Battle Of The Hornburg - Terminology
... The event is sometimes called the Battle of Helm's Deep, a title which was never used by Tolkien but which is often used by readers and other fans, this has led ... the fortress is the Hornburg (Anglo-Saxon = horn fortress) and Helm's Deep is the ravine behind it ...

More definitions of "deep":
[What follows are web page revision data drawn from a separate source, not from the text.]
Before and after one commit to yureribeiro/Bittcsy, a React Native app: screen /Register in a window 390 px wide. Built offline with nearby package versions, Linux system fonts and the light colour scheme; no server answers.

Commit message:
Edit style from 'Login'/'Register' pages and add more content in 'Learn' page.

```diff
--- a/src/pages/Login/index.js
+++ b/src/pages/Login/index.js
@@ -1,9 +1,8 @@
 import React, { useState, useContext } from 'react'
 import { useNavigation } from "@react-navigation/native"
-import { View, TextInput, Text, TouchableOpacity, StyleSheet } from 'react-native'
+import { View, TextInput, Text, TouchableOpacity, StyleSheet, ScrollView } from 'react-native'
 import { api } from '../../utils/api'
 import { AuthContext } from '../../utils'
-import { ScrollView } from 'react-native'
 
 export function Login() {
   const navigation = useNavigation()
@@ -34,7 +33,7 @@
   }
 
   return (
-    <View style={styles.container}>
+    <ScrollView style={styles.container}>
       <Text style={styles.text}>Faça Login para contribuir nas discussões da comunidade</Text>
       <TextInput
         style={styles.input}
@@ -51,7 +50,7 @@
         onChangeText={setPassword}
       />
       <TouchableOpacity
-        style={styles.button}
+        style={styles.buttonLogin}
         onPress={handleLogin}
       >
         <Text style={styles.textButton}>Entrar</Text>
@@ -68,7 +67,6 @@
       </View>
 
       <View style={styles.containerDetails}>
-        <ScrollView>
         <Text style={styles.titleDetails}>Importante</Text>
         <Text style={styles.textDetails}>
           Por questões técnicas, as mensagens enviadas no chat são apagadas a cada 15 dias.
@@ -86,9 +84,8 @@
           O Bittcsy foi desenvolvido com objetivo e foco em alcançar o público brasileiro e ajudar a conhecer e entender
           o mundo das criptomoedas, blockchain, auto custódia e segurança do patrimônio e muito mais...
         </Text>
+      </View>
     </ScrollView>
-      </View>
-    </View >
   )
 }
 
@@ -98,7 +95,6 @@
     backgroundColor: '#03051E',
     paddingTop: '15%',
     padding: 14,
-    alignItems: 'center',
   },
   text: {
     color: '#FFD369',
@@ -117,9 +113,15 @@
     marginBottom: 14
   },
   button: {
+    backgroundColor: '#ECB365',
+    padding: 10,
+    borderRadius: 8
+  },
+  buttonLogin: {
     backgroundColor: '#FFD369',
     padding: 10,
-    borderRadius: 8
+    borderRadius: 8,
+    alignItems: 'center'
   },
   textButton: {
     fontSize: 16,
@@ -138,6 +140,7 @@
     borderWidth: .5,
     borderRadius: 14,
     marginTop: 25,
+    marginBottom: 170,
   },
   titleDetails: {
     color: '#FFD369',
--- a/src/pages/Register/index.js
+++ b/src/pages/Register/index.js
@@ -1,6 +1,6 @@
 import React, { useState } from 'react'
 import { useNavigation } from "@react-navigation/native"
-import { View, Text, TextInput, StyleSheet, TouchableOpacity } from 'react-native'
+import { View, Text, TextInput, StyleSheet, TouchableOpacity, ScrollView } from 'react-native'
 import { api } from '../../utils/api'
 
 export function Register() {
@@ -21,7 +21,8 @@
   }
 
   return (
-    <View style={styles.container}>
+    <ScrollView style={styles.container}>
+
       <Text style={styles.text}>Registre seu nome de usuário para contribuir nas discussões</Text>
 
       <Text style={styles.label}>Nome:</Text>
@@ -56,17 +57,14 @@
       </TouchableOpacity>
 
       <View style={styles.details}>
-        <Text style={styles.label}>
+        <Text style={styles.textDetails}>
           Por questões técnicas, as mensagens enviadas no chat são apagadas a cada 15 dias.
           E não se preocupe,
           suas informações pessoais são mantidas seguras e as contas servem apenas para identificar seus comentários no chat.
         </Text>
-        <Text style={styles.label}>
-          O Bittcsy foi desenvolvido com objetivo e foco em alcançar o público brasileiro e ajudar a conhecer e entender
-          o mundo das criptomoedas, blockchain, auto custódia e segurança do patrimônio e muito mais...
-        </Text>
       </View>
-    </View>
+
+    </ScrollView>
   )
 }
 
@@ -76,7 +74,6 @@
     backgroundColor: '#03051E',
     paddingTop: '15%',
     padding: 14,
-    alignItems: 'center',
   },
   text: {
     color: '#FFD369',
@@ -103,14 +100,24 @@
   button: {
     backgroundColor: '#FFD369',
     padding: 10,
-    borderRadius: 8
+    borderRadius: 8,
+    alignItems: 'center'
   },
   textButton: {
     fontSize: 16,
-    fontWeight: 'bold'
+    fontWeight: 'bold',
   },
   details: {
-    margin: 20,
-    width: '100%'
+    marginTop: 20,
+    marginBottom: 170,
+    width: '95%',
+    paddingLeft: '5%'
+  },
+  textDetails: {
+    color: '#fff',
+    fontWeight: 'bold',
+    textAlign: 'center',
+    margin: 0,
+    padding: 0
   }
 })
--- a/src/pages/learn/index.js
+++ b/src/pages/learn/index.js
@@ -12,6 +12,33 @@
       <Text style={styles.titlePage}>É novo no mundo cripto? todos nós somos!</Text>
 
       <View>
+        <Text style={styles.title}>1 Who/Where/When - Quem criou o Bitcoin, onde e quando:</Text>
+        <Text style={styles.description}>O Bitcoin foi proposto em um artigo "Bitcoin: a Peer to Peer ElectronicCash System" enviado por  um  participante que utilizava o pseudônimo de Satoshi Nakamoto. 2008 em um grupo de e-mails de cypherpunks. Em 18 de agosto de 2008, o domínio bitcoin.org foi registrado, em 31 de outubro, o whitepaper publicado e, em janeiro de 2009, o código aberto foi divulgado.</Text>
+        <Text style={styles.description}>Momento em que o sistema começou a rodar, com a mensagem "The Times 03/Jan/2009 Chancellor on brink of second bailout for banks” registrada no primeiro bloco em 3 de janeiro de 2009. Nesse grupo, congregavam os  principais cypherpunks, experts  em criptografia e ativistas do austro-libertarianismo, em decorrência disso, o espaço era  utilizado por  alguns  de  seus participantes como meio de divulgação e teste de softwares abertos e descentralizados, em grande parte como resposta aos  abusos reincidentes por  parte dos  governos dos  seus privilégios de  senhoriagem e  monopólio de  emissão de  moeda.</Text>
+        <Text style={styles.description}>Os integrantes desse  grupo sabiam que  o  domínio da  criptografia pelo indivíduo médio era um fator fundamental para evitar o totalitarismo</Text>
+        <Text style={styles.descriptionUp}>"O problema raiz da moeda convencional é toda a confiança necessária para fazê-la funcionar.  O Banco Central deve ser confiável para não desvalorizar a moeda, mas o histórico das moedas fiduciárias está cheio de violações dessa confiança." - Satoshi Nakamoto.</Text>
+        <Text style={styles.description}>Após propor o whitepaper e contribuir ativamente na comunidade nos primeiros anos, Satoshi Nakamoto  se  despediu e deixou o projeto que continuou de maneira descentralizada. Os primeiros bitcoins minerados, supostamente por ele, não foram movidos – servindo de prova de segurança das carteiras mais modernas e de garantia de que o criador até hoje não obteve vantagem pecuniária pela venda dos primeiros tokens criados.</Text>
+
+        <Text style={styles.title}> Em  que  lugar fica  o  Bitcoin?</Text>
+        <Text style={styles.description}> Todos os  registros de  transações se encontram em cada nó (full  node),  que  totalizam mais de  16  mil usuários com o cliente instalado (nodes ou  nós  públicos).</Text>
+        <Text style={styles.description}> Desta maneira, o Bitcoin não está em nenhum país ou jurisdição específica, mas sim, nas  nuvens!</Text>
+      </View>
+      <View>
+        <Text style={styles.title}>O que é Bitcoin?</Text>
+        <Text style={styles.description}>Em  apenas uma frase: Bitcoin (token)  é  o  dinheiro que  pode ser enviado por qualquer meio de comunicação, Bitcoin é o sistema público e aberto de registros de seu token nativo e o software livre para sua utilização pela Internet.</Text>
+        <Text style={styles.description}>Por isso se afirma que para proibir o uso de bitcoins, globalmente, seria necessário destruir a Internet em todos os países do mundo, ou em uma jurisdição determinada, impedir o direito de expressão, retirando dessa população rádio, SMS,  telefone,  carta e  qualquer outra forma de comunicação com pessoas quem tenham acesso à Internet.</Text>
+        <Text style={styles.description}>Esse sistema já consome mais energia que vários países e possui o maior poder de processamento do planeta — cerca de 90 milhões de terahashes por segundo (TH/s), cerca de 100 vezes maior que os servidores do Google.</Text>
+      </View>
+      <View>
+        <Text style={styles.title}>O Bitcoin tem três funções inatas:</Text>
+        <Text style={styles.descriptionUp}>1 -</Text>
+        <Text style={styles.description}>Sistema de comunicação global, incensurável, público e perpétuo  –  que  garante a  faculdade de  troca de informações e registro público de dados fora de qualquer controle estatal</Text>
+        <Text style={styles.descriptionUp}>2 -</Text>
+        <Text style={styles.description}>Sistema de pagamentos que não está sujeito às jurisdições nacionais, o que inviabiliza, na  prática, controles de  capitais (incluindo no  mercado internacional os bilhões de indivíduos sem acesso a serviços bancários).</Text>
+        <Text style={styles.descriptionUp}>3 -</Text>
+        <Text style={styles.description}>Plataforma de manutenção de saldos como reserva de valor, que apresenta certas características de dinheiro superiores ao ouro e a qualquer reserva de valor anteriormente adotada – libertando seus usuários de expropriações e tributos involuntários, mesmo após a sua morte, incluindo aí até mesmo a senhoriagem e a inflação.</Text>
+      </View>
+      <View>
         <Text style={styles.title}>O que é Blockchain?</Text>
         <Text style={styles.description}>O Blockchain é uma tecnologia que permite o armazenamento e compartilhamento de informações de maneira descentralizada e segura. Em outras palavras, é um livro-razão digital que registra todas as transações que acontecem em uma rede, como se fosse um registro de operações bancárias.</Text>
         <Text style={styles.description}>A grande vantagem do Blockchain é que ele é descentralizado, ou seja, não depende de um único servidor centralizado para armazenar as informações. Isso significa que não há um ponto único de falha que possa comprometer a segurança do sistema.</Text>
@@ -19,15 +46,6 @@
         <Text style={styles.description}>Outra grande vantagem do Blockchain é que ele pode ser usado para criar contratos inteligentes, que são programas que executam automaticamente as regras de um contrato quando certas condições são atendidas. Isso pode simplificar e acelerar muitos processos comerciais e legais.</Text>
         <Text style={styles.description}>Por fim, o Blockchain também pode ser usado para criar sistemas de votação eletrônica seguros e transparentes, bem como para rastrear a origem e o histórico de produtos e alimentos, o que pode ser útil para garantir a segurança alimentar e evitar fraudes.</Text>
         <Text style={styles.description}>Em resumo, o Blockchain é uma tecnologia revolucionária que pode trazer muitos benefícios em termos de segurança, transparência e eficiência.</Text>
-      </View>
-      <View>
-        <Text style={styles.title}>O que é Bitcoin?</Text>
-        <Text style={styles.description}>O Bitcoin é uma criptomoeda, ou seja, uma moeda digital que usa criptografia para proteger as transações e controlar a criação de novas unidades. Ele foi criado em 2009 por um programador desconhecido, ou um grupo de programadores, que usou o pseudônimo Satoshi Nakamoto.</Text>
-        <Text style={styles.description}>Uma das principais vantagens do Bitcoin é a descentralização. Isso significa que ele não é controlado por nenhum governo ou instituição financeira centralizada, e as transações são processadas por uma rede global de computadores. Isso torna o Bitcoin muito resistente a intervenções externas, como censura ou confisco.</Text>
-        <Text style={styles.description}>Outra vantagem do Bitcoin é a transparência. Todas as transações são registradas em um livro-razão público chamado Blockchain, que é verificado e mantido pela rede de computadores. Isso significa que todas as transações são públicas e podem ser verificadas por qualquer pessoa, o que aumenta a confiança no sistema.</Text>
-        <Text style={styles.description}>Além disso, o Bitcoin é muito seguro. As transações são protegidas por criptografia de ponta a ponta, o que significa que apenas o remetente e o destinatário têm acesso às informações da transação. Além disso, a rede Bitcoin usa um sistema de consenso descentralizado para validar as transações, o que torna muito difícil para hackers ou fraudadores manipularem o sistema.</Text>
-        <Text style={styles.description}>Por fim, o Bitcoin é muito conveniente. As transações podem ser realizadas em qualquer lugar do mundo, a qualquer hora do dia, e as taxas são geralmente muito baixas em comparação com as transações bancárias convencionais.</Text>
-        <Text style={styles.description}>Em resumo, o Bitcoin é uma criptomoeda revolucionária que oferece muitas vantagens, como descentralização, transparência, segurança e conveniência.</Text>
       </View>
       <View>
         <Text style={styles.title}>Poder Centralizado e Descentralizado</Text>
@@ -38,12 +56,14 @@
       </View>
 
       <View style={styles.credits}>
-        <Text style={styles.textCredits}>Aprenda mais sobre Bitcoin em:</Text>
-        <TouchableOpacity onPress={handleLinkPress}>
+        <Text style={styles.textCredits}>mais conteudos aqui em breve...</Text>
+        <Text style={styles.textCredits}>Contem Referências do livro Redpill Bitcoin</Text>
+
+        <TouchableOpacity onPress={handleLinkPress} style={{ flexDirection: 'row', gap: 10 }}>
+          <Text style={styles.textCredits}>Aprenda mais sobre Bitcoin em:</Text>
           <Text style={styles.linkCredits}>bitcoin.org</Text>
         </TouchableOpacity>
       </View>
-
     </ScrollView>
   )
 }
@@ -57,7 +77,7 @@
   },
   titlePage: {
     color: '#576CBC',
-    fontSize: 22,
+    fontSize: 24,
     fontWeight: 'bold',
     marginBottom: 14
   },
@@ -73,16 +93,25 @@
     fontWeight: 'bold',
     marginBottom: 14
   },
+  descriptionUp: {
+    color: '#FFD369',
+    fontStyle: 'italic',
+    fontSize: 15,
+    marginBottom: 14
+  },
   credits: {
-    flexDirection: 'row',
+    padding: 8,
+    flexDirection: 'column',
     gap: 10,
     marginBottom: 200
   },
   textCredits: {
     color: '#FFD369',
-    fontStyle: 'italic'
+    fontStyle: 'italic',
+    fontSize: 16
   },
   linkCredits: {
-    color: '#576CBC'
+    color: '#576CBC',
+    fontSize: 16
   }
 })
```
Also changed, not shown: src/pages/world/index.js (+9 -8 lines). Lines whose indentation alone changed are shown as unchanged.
  • (adj): Relatively deep or strong; affecting one deeply.
    Example: "A deep breath"; "a deep sigh"; "deep concentration"; "deep emotion"; "a deep trance"; "in a deep sleep"
  • (adj): With head or back bent low.
    Example: "A deep bow"
  • (adv): To an advanced time.
    Example: "Deep into the night"
    Synonyms: late
  • (adj): Having great spatial extension or penetration downward or inward from an outer surface or backward or laterally or outward from a center; sometimes used in combination.
    Example: "A deep well"; "a deep dive"; "deep water"; "a deep casserole"; "a deep gash"; "deep massage"; "deep pressure receptors in muscles"; "deep shelves"; "a deep closet"; "surrounded by a deep yard"; "hit the ball to deep center field"; "in deep space"; "waist-deep"
  • (adj): Extending relatively far inward.
    Example: "A deep border"
  • (adj): Difficult to penetrate; incomprehensible to one of ordinary understanding or knowledge.
    Example: "A deep metaphysical theory"
    Synonyms: abstruse, recondite
  • (noun): The central and most intense or profound part.
    Example: "In the deep of night"; "in the deep of winter"
  • (adj): Having or denoting a low vocal or instrumental range.
    Example: "A deep voice"
    Synonyms: bass
  • (adj): Relatively thick from top to bottom.
    Example: "Deep carpets"; "deep snow"
  • (adv): To a great depth.
    Example: "Dug deep"
    Synonyms: deeply
  • (adj): Extreme.
    Example: "In deep trouble"; "deep happiness"
  • (adj): Large in quantity or size.
    Example: "Deep cuts in the budget"
  • (adj): Strong; intense.
    Example: "Deep purple"
    Synonyms: rich
  • (adj): Exhibiting great cunning usually with secrecy.
    Example: "Deep political machinations"; "a deep plot"
  • (adj): Very distant in time or space.
    Example: "Deep in the past"; "deep in enemy territory"; "deep in the woods"; "a deep space probe"
  • (adj): (of darkness) very intense.
    Example: "A face in deep shadow"; "deep night"
    Synonyms: thick
  • (noun): Literary term for an ocean.
    Example: "Denizens of the deep"
  • (adv): To far into space.
    Example: "Penetrated deep into enemy territory"; "went deep into the woods"

Famous quotes containing the word deep:

    But in our experience, man is cheap and friendship wants its deep sense. We affect to dwell with our friends in their absence, but we do not; when deed, word, or letter comes not, they let us go.
    Ralph Waldo Emerson (1803–1882)

    Personal size and mental sorrow have certainly no necessary proportions. A large bulky figure has a good a right to be in deep affliction, as the most graceful set of limbs in the world. But, fair or not fair, there are unbecoming conjunctions, which reason will pa tronize in vain,—which taste cannot tolerate,—which ridicule will seize.
    Jane Austen (1775–1817)

    Their very imagination was dead. When you can say that of a man, he has struck bottom, I reckon; there is no lower deep for him.
    Mark Twain [Samuel Langhorne Clemens] (1835–1910)